## TASK TO COMPLETE
Report how many lines of these entries hold the string "físico"; reply with the number alone.

··· RECORDS FOR PROCESSING

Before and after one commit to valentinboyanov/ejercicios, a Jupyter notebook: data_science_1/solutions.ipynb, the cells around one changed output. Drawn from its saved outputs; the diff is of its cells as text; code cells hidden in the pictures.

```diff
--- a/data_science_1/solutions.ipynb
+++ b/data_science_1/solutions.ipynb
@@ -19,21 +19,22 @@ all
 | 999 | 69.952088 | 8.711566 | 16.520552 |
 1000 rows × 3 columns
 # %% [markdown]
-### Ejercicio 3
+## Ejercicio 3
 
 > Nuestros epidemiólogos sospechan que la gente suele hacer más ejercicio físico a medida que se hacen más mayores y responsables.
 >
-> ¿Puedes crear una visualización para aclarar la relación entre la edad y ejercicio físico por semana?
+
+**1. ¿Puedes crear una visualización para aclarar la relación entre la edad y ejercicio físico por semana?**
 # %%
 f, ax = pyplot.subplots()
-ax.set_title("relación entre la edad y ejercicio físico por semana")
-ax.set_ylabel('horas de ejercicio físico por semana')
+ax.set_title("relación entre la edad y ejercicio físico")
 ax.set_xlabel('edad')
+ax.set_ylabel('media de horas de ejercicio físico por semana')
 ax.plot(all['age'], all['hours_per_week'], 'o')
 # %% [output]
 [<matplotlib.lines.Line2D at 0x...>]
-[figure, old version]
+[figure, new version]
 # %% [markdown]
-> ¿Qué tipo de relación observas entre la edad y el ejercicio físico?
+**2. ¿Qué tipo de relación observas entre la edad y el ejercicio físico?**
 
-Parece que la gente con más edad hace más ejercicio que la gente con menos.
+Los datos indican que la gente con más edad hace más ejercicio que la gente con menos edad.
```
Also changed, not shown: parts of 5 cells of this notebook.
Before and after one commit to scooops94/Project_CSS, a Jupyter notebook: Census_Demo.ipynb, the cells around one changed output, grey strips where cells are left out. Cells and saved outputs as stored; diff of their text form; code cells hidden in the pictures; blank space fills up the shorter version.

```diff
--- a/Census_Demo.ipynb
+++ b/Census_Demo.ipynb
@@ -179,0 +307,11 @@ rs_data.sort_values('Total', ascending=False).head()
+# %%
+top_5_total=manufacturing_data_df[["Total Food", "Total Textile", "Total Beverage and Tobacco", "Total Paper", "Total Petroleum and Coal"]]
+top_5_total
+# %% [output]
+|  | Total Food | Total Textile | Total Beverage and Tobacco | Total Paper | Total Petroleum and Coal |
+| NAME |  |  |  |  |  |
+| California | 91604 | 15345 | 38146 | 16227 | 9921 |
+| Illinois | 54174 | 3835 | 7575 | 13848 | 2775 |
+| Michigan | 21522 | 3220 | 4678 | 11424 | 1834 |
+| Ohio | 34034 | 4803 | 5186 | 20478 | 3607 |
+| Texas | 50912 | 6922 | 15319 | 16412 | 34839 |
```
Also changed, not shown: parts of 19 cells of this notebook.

······

## FINISHED EXERCISE
9